Raw data: Begin
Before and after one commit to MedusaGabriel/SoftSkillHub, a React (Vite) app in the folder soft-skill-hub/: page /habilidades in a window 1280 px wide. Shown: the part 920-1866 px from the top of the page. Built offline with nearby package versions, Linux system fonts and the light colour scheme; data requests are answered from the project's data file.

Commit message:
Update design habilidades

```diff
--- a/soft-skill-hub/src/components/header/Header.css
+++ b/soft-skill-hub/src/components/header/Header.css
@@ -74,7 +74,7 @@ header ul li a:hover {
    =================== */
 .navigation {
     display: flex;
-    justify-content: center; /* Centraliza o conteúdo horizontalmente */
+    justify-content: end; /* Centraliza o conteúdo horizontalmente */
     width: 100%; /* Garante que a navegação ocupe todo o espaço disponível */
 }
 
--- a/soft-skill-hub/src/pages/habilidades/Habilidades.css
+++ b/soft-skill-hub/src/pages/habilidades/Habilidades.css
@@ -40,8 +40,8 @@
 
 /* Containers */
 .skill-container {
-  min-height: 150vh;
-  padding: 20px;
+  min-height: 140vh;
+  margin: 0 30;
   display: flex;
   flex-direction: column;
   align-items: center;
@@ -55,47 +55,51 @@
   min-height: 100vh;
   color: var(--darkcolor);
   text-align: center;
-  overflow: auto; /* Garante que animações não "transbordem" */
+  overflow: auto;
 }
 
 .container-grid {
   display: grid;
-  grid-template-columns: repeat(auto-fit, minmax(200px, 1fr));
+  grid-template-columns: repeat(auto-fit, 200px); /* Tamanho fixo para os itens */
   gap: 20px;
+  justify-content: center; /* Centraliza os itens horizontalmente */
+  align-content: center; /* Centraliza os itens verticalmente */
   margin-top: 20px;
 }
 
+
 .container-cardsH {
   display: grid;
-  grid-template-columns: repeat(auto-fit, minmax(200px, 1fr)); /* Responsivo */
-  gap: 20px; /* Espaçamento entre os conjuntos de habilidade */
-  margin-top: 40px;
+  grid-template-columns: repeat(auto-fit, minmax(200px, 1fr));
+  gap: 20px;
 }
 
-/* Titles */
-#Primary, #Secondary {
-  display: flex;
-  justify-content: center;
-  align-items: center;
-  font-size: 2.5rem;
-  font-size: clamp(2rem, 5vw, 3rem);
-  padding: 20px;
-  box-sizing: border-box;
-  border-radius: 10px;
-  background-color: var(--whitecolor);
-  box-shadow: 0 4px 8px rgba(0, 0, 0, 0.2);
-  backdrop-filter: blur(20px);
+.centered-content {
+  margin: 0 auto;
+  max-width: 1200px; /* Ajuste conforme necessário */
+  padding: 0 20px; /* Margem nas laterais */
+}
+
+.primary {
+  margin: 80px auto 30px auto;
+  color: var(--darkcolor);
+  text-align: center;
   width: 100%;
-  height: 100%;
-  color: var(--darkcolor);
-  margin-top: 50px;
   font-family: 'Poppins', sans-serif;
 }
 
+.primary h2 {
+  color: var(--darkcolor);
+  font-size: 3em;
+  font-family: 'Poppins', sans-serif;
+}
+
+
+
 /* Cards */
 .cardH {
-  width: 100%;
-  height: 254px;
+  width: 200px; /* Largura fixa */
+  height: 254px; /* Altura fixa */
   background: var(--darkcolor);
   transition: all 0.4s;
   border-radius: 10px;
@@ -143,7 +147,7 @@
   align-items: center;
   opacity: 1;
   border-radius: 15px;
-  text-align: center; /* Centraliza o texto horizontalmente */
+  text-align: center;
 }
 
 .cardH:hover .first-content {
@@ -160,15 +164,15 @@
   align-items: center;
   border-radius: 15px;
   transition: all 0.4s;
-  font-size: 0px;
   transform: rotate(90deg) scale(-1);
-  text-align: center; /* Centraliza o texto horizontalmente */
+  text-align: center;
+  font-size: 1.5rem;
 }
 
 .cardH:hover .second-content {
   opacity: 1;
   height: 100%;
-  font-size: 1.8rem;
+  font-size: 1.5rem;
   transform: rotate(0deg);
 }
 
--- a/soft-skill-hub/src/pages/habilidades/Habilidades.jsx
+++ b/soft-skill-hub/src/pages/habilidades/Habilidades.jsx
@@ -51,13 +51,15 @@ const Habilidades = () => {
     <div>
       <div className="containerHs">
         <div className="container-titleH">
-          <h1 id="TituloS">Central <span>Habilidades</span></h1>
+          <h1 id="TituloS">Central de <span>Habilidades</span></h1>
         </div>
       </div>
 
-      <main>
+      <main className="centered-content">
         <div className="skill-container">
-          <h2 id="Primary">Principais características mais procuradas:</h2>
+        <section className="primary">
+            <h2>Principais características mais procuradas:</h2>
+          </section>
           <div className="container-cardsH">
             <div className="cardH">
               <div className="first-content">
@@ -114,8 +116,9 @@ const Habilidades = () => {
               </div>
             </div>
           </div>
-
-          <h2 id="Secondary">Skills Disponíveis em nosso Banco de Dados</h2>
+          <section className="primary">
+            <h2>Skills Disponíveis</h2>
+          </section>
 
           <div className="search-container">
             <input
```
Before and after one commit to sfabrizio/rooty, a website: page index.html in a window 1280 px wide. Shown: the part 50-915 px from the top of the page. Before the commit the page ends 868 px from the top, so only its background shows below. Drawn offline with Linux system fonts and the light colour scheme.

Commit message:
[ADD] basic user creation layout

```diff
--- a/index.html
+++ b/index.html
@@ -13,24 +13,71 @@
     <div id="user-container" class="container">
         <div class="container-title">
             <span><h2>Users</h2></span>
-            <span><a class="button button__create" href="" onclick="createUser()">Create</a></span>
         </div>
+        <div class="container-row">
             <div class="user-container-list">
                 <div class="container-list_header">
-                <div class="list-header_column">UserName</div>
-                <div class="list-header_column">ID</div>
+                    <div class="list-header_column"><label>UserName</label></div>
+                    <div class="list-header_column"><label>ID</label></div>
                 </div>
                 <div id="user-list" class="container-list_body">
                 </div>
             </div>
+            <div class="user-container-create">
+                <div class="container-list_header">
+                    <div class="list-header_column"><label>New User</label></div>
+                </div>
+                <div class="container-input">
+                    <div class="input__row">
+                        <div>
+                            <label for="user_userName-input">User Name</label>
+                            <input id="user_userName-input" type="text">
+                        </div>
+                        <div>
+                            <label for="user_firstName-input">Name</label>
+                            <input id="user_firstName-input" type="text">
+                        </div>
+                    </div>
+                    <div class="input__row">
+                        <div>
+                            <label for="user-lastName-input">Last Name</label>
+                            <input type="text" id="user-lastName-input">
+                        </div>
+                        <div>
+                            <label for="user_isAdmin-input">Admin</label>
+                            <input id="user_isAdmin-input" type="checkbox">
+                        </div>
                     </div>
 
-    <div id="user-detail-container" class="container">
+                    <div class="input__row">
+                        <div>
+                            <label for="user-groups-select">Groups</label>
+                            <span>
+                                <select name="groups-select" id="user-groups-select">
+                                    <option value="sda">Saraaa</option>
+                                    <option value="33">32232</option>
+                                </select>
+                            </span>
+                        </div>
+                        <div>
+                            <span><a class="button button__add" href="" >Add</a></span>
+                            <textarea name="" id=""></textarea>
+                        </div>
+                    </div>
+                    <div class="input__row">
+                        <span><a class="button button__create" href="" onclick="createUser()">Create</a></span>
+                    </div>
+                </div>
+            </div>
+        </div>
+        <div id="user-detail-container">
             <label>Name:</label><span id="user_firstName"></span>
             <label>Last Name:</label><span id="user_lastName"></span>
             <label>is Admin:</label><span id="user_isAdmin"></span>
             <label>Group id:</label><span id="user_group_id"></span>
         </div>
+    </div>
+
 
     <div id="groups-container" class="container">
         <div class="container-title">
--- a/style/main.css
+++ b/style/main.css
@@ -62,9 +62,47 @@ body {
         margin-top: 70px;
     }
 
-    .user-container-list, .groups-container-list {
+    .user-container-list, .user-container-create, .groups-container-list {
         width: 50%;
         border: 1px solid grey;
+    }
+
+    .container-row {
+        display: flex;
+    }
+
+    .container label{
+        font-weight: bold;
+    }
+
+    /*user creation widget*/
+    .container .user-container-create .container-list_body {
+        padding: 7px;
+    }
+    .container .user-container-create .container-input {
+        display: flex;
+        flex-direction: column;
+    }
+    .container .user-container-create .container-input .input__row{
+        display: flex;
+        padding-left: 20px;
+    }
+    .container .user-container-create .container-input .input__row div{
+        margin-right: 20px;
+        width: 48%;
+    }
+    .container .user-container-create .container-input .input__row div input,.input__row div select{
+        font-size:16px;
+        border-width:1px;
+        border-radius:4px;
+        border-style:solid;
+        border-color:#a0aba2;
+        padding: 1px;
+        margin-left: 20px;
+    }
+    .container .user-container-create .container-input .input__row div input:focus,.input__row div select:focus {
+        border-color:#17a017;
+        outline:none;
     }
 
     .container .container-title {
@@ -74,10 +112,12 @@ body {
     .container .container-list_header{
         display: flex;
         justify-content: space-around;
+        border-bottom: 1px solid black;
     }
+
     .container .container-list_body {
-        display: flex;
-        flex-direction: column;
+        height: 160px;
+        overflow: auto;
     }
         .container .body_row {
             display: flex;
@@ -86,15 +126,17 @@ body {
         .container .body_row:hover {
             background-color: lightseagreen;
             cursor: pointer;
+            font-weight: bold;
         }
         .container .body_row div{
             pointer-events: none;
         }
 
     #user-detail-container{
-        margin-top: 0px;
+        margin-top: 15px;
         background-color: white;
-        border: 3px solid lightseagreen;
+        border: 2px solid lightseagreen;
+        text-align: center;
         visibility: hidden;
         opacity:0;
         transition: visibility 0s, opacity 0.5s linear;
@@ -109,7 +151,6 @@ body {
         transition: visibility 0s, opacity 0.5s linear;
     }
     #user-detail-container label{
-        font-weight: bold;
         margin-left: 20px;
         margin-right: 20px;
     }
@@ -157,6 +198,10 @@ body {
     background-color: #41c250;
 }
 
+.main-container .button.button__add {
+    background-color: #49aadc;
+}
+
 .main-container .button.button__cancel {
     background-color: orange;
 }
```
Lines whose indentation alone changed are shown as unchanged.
Raw data: End
● Brief: From the data, report how many lines hold "height", leaving out any other words.

● Your response: 8